### [EXERCISE DIRECTIONS]
Which lines in the entries below contain the string "part"? Show each of them in full.

━━━━━━━━━━

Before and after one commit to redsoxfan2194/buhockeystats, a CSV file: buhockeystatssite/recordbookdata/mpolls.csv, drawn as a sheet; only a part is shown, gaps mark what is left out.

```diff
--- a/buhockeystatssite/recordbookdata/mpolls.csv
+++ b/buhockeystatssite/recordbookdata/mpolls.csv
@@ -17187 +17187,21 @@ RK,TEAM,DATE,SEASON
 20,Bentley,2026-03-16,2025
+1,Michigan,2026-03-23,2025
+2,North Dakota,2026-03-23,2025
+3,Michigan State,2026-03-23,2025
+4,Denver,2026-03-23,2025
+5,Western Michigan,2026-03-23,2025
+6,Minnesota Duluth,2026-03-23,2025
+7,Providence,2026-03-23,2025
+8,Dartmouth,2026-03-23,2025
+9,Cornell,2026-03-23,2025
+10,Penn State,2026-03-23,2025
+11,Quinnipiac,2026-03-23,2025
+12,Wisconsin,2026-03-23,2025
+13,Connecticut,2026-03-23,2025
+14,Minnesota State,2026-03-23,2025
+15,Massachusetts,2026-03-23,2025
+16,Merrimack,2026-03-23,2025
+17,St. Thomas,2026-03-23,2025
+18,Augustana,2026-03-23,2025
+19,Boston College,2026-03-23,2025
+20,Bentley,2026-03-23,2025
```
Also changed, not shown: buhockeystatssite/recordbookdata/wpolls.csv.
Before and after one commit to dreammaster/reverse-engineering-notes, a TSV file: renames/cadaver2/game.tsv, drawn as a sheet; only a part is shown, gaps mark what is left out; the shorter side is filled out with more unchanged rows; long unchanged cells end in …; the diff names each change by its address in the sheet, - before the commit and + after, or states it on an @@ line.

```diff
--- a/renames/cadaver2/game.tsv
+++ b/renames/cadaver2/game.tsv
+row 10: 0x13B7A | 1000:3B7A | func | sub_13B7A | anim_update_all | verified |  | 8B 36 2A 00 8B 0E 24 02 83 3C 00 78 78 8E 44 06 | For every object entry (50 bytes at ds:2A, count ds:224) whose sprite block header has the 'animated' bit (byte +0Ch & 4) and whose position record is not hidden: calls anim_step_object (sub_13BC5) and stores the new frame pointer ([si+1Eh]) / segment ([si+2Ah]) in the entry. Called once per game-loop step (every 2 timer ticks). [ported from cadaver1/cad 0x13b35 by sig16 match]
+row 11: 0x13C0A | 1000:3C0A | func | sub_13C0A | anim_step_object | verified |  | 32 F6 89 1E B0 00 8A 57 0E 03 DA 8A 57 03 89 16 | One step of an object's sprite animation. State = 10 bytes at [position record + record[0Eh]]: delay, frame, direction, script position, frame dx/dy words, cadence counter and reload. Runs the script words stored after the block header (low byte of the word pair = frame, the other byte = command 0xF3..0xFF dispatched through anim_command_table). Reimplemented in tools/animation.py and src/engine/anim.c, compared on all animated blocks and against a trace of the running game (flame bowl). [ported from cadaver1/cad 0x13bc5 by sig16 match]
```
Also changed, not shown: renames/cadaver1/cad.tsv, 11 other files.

━━━━━━━━━━

### [REPLY TO THE TASK]
Before and after one commit to redsoxfan2194/buhockeystats, a CSV file: buhockeystatssite/recordbookdata/mpolls.csv, drawn as a sheet; only a part is shown, gaps mark what is left out.
Before and after one commit to dreammaster/reverse-engineering-notes, a TSV file: renames/cadaver2/game.tsv, drawn as a sheet; only a part is shown, gaps mark what is left out; the shorter side is filled out with more unchanged rows; long unchanged cells end in …; the diff names each change by its address in the sheet, - before the commit and + after, or states it on an @@ line.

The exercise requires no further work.